Leticia Jimenez reading

Leticia Jimenez reading

While I was watching the evening news last week, it was reported that there were twenty United States soldiers coming back from Afghanistan.

They were done with their military duties after serving five years. Then they flashed the pictures of five young men who did not make it. They looked so young. Their faces were full of hopes and dreams.

“What a waste,” I said.

I was sad, Then a stream of tears flowed uncontrollably down my cheeks. I tried to suppress my emotions but to no avail.

I was five years old when World War II erupted in my old country, the Philippines. Our family had horrendous experiences during that time, like mass death. My father was tortured through no fault of his own. Babies were thrown in the air and bayoneted by the invaders and more. Our whole province was burned to the ground.

When the war was over, we were homeless. Those experiences were etched in my young brain.

Up to this day, I still have that fear of violence and war. I shudder to think about it

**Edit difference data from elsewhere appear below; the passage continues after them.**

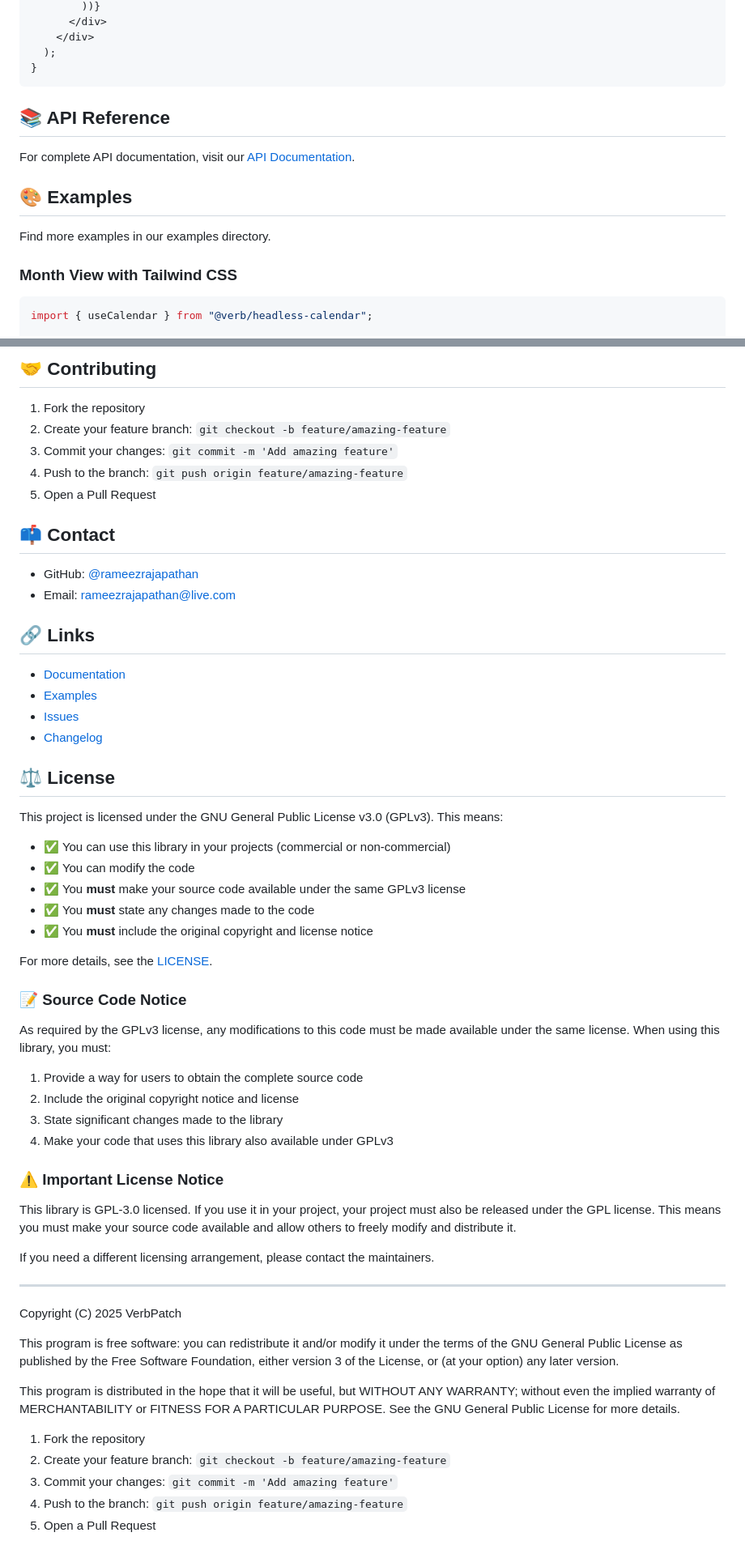
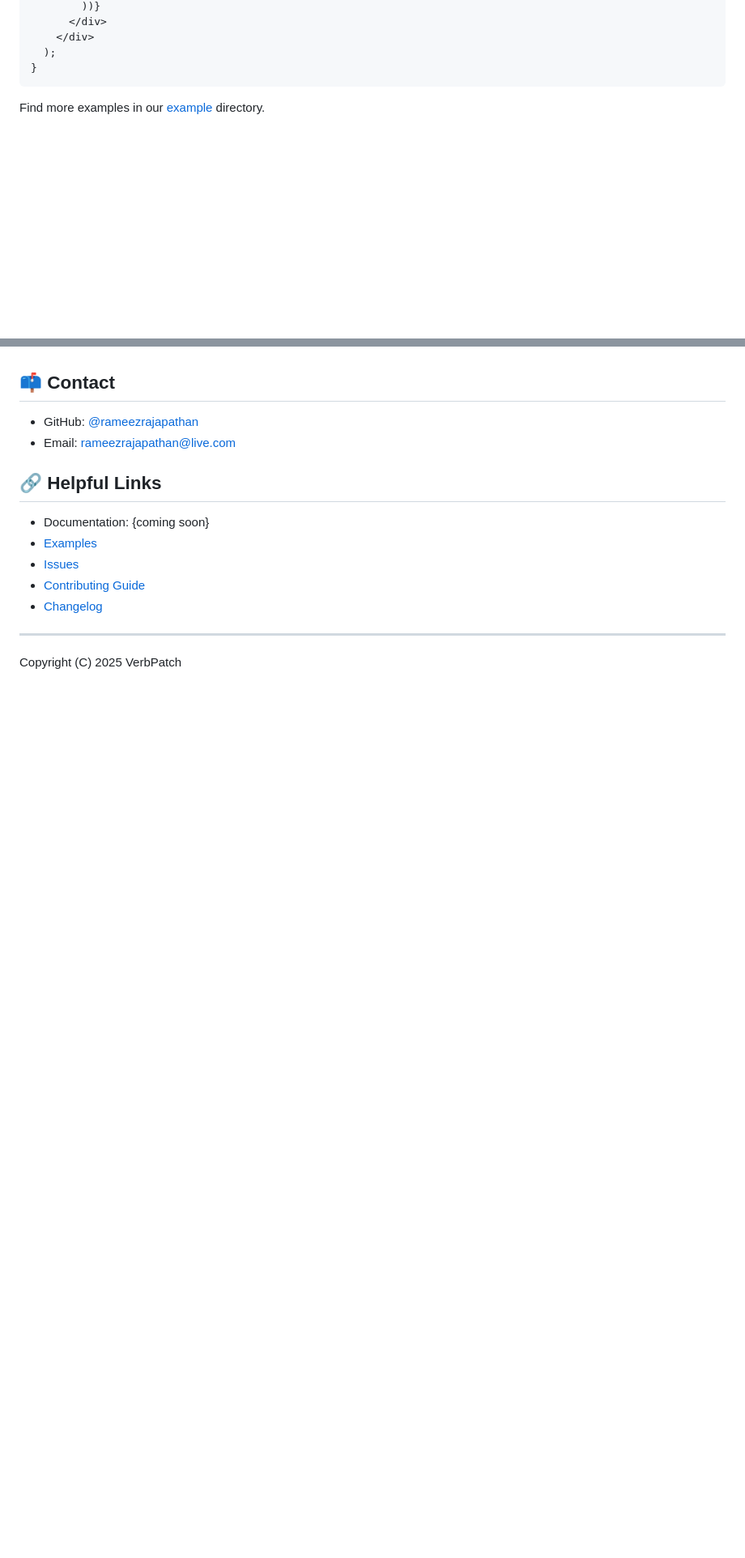
Before and after one commit to VerbPatch/headless-calendar, a Markdown page: README.md, 2 parts joined by grey strips. Shown: that part at 81% size. GitHub-like rendering; blank space fills up the shorter version.

Commit message:
chore: add initial README, CONTRIBUTING, and CHANGELOG files

````diff
--- a/packages/headless-calendar/README.md
+++ b/README.md
@@ -77,15 +99,13 @@ function MyCalendar() {
 }
 ```
 
-## 📚 API Reference
+<!-- ## 📚 API Reference
 
-For complete API documentation, visit our [API Documentation](https://your-docs-site.com).
+For complete API documentation, visit our [API Documentation](https://your-docs-site.com). -->
 
-## 🎨 Examples
+Find more examples in our [example](https://github.com/VerbPatch/headless-calendar/tree/main/examples) directory.
 
-Find more examples in our examples directory.
-
-### Month View with Tailwind CSS
+<!-- ### Month View with Tailwind CSS
 
 ```tsx
 import { useCalendar } from "@verb/headless-calendar";
@@ -298,71 +318,21 @@ const handleEvent = (event: CalendarEvent) => {
 npm test              # Run tests
 npm run test:watch    # Watch mode
 npm run test:coverage # Coverage report
-```
-
-## 🤝 Contributing
-
-1. Fork the repository
-2. Create your feature branch: `git checkout -b feature/amazing-feature`
-3. Commit your changes: `git commit -m 'Add amazing feature'`
-4. Push to the branch: `git push origin feature/amazing-feature`
-5. Open a Pull Request
+``` -->
 
 ## 📫 Contact
 
 - GitHub: [@rameezrajapathan](https://github.com/rameezrajapathan)
 - Email: rameezrajapathan@live.com
 
-## 🔗 Links
+## 🔗 Helpful Links
 
-- [Documentation](https://your-docs-site.com)
-- [Examples](https://github.com/your-username/headless-calendar/tree/main/examples)
-- [Issues](https://github.com/your-username/headless-calendar/issues)
+- Documentation: {coming soon}
+- [Examples](https://github.com/VerbPatch/headless-calendar/tree/main/examples)
+- [Issues](https://github.com/verbpatch/headless-calendar/issues)
+- [Contributing Guide](https://github.com/your-username/headless-calendar/blob/main/CONTRIBUTING.md)
 - [Changelog](https://github.com/your-username/headless-calendar/blob/main/CHANGELOG.md)
-
-## ⚖️ License
-
-This project is licensed under the GNU General Public License v3.0 (GPLv3). This means:
-
-- ✅ You can use this library in your projects (commercial or non-commercial)
-- ✅ You can modify the code
-- ✅ You **must** make your source code available under the same GPLv3 license
-- ✅ You **must** state any changes made to the code
-- ✅ You **must** include the original copyright and license notice
-
-For more details, see the [LICENSE](https://choosealicense.com/licenses/gpl-3.0/).
-
-### 📝 Source Code Notice
-
-As required by the GPLv3 license, any modifications to this code must be made available under the same license. When using this library, you must:
-
-1. Provide a way for users to obtain the complete source code
-2. Include the original copyright notice and license
-3. State significant changes made to the library
-4. Make your code that uses this library also available under GPLv3
-
-### ⚠️ Important License Notice
-
-This library is GPL-3.0 licensed. If you use it in your project, your project must also be released under the GPL license. This means you must make your source code available and allow others to freely modify and distribute it.
-
-If you need a different licensing arrangement, please contact the maintainers.
 
 ---
 
 Copyright (C) 2025 VerbPatch
-
-This program is free software: you can redistribute it and/or modify
-it under the terms of the GNU General Public License as published by
-the Free Software Foundation, either version 3 of the License, or
-(at your option) any later version.
-
-This program is distributed in the hope that it will be useful,
-but WITHOUT ANY WARRANTY; without even the implied warranty of
-MERCHANTABILITY or FITNESS FOR A PARTICULAR PURPOSE. See the
-GNU General Public License for more details.
-
-1. Fork the repository
-2. Create your feature branch: `git checkout -b feature/amazing-feature`
-3. Commit your changes: `git commit -m 'Add amazing feature'`
-4. Push to the branch: `git push origin feature/amazing-feature`
-5. Open a Pull Request
````
Also changed, not shown: other parts of README.md (+36 -14 lines), CHANGELOG.md (added, +29 -0 lines), CONTRIBUTING.md (added, +80 -0 lines).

While studying nursing I was told that I had Post-Traumatic Stress Disorder. I was full of vengeance and anger. As my nursing education advanced, I realized that I couldn’t live in the past. I asked my Creator to shower me with forgiveness, I channeled my hatred toward good use, like working for the Veterans Hospital for many years.

Up to this day, I still have that fear of violence and war. I shudder to think about it.

My brain, the central organ of my body, suppressed these thoughts in the area of my long-term memory. While listening to the bad news in Afghanistan, my suppressed memories started flowing again. When these emotions start to come out, I channel my emotions and wisdom toward good use, like calling my acquaintances in need of help, or bringing them dinner or lunch for the day, or inviting them to friendly gatherings. I also volunteer in a homeless shelter and halfway houses.

I advocate for peace in my community and around the world. My body wisdom, my brain, will help me to live in the present. The past is history.

The past is history.

Originally published in the Journal of Ordinary Thought – Winter 2013 – reprinted with permission of the author.